*What needs to be done*:
Go through the listing below and list every line with "timescale".

/---

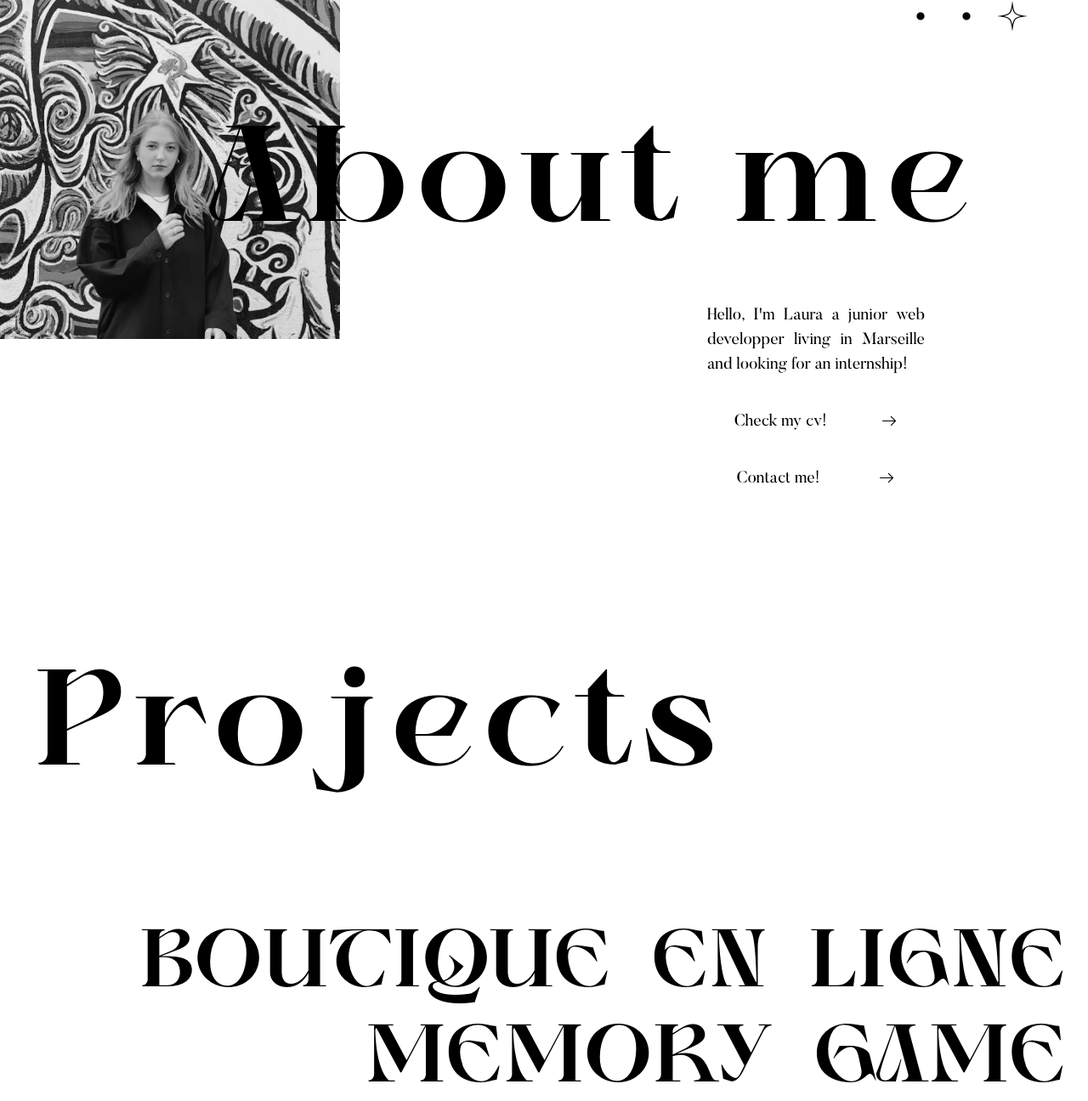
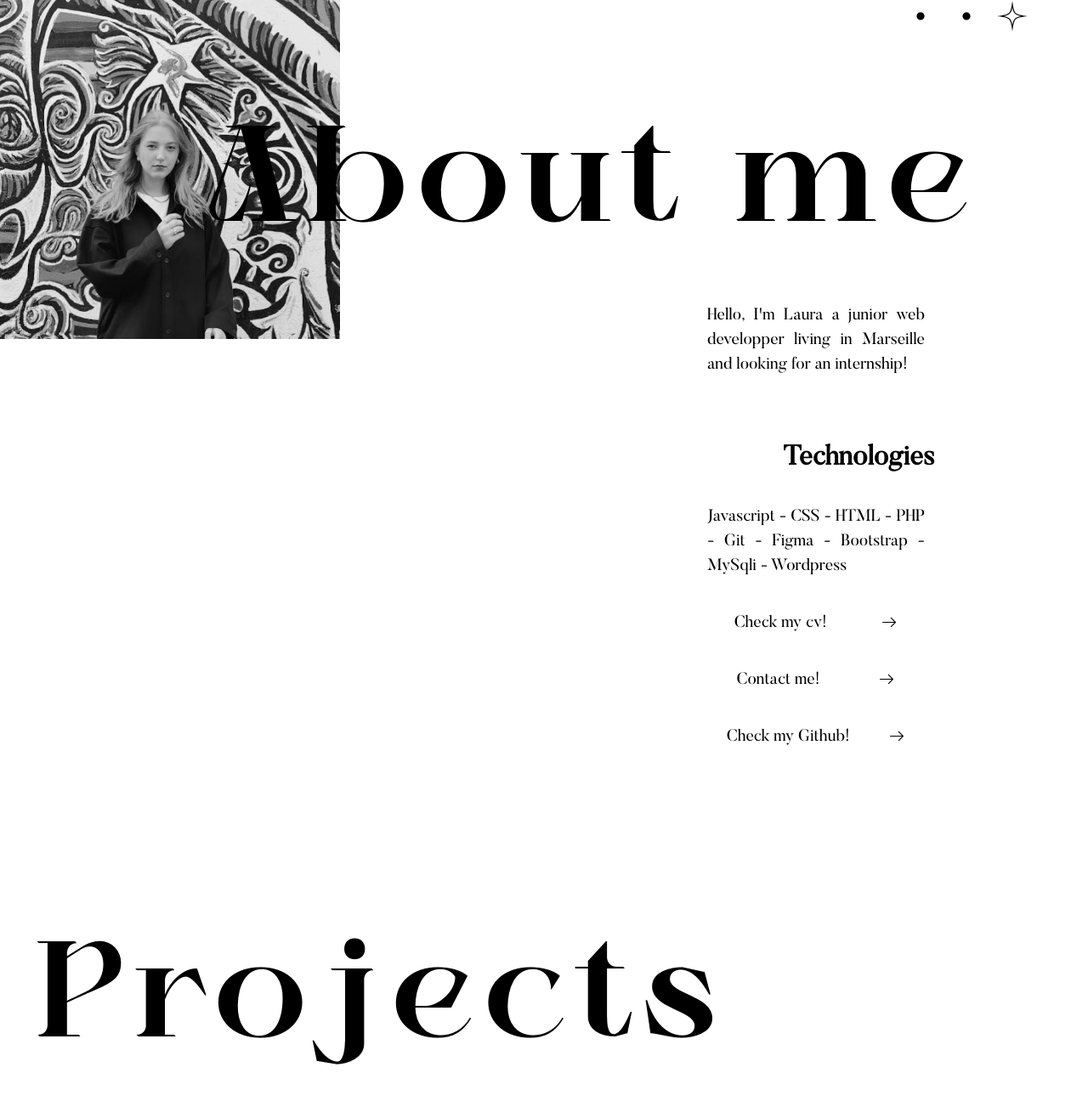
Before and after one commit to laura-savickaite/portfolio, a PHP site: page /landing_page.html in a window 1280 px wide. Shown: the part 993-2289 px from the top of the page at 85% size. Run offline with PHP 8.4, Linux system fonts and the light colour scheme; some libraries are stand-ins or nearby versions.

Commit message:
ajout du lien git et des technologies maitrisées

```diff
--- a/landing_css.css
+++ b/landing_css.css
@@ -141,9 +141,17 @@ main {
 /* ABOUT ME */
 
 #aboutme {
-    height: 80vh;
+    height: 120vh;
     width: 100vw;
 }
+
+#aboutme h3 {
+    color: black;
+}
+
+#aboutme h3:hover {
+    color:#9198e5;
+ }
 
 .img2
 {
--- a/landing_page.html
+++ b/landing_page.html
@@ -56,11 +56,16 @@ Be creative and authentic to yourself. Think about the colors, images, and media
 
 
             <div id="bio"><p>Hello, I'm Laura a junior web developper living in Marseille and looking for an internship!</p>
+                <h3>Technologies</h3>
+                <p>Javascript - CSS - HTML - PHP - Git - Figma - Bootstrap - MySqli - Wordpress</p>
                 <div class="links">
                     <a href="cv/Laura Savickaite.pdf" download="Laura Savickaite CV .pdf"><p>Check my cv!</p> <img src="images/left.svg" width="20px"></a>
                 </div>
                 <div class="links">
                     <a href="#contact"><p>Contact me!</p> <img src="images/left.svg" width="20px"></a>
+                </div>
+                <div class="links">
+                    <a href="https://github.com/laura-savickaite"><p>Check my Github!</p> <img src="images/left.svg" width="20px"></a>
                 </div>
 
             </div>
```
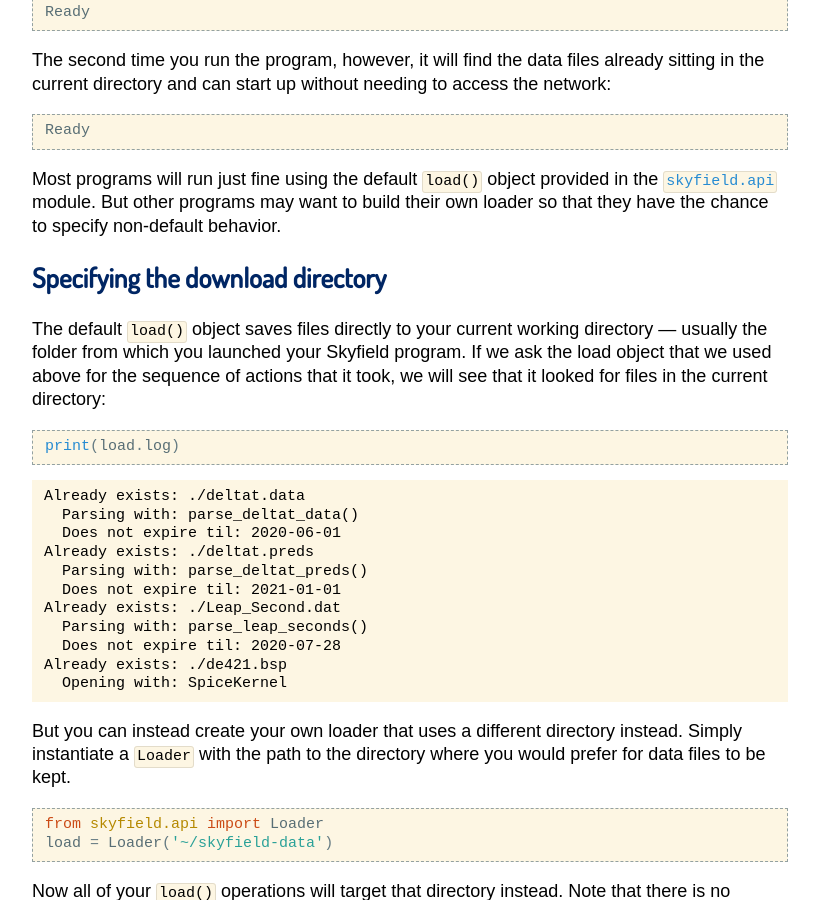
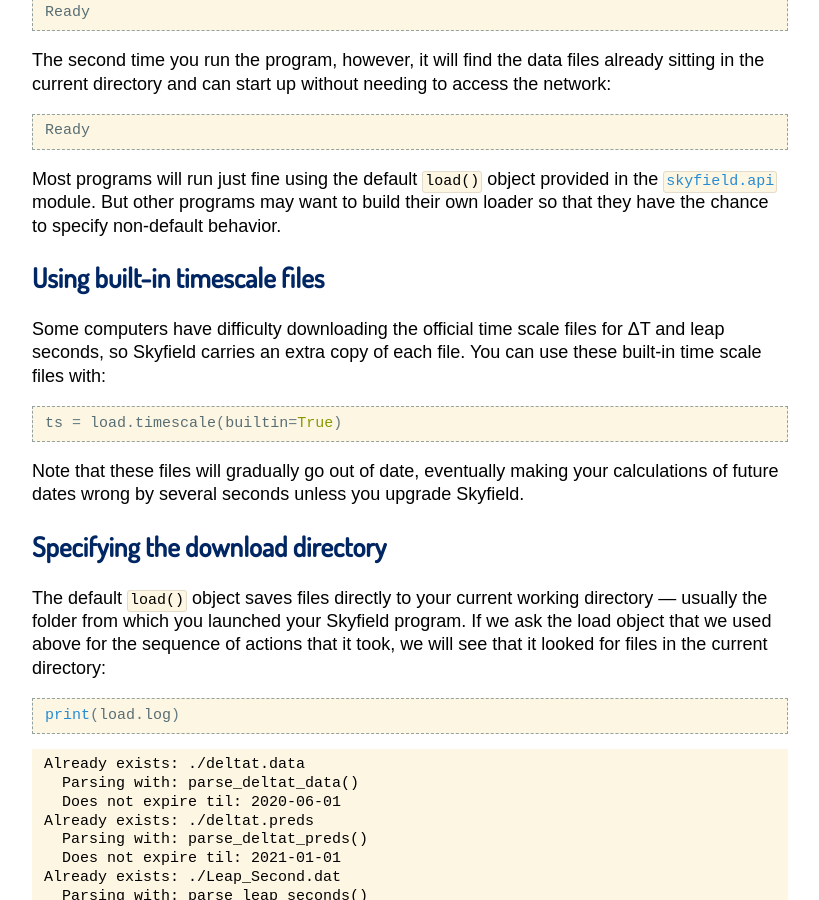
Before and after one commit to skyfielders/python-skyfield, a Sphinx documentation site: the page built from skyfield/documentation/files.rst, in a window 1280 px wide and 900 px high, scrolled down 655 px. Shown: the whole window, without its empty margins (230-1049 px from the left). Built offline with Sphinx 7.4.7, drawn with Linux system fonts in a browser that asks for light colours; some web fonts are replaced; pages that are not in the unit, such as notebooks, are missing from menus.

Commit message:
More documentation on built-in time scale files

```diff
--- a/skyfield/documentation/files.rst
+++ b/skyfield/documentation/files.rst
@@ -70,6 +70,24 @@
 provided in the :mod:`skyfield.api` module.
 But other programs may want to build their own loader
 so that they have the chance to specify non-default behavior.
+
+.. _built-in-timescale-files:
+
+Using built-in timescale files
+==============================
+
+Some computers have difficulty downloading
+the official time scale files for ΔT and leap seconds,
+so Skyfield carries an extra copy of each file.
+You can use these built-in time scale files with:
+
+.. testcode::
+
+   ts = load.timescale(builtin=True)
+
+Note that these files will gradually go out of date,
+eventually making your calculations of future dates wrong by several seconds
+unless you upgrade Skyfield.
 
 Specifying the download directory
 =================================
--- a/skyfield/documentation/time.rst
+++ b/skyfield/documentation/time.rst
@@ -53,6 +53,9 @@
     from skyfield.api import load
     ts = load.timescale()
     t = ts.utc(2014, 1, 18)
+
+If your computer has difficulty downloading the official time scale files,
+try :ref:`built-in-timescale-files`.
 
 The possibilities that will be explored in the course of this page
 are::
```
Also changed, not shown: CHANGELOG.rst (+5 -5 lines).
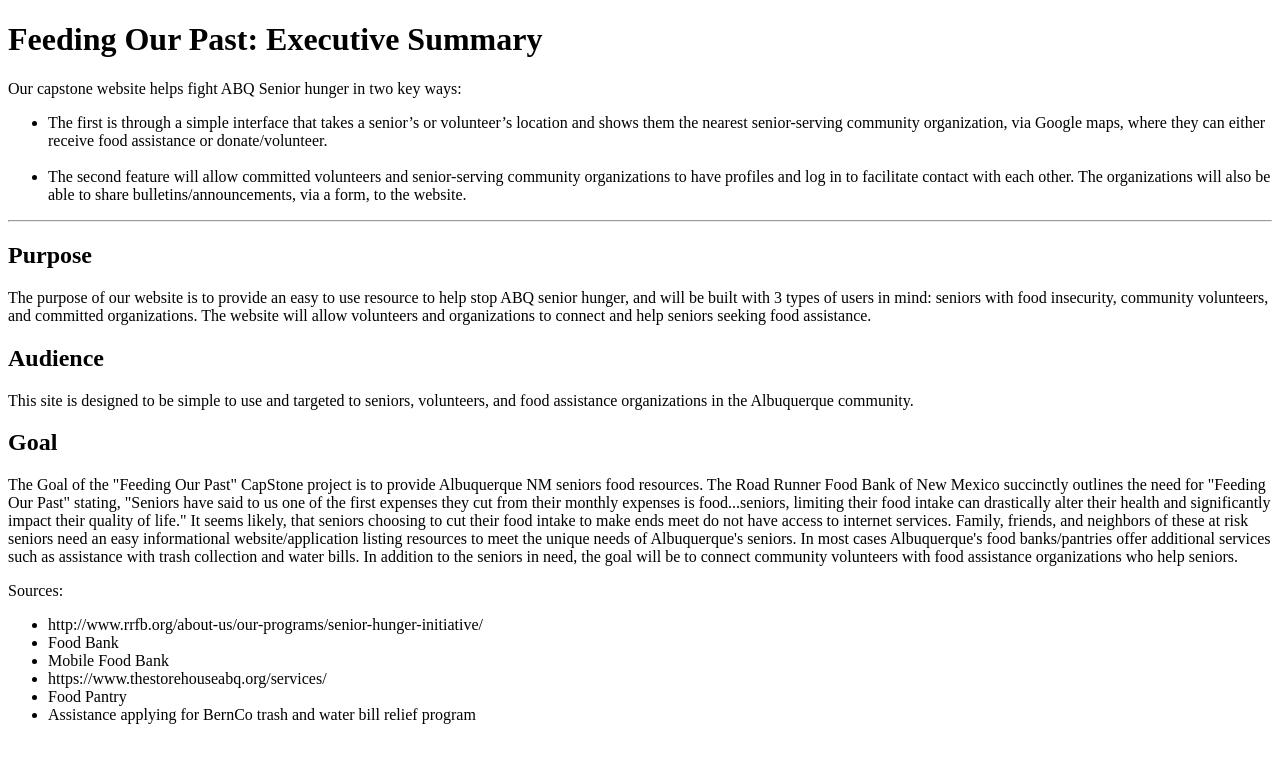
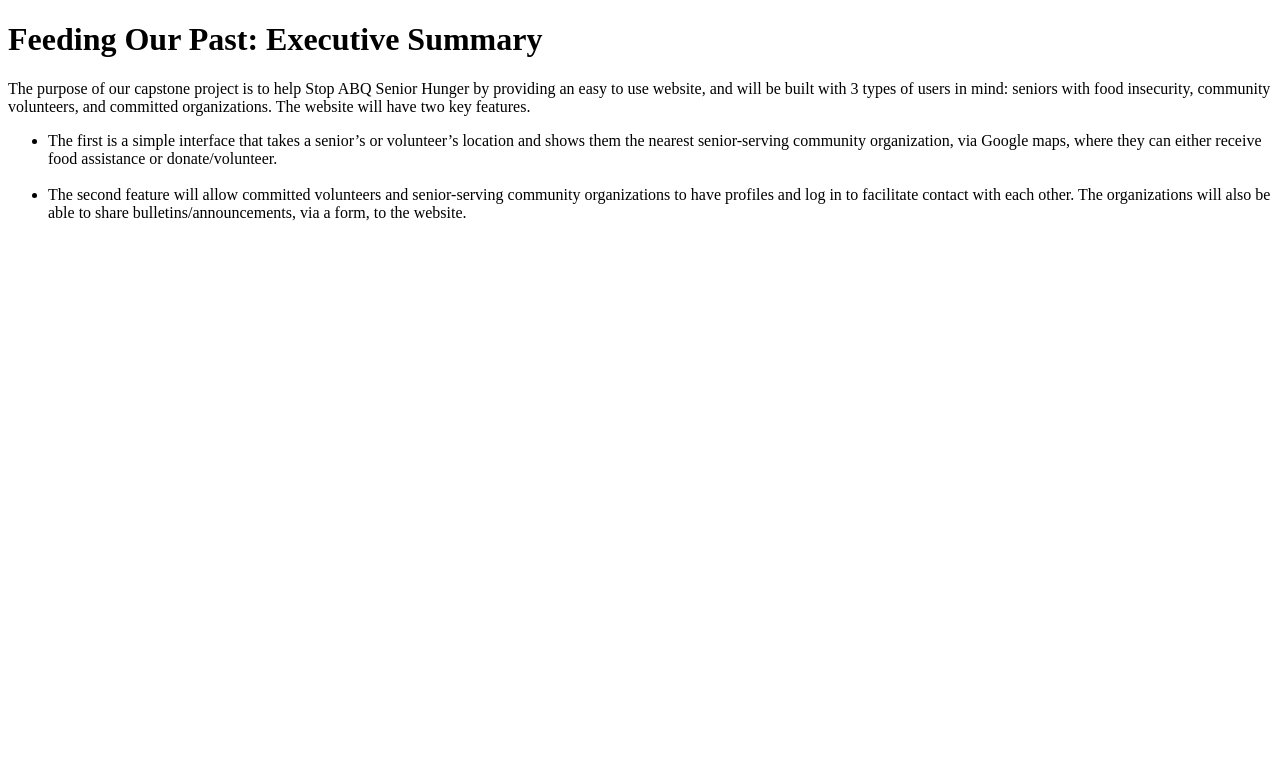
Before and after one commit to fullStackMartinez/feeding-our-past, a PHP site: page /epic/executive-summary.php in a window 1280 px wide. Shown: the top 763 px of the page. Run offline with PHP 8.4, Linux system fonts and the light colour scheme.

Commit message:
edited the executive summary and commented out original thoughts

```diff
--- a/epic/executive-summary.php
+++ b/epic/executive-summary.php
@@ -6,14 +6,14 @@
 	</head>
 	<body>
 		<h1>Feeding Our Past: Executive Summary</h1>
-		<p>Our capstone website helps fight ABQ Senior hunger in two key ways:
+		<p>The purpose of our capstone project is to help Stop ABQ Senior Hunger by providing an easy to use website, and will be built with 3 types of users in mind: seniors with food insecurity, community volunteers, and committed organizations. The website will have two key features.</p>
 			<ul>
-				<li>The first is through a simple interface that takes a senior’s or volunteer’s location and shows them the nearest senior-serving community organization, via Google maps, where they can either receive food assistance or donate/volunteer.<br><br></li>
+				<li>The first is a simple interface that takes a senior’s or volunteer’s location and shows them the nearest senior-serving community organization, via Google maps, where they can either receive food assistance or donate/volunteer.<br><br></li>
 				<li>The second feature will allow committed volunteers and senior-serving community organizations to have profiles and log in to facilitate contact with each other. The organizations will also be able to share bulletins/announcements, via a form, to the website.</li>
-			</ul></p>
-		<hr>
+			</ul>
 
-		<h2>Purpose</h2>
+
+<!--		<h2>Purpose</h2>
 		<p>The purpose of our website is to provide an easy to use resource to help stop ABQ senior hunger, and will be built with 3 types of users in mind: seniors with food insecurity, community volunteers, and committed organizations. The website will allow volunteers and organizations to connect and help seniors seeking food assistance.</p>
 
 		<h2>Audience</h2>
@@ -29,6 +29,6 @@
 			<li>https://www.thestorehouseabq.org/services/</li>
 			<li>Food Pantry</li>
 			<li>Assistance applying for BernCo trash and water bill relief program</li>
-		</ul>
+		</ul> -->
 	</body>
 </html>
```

\---

*Exercise result*:
+.. _built-in-timescale-files:
+Using built-in timescale files
+   ts = load.timescale(builtin=True)
     ts = load.timescale()
+try :ref:`built-in-timescale-files`.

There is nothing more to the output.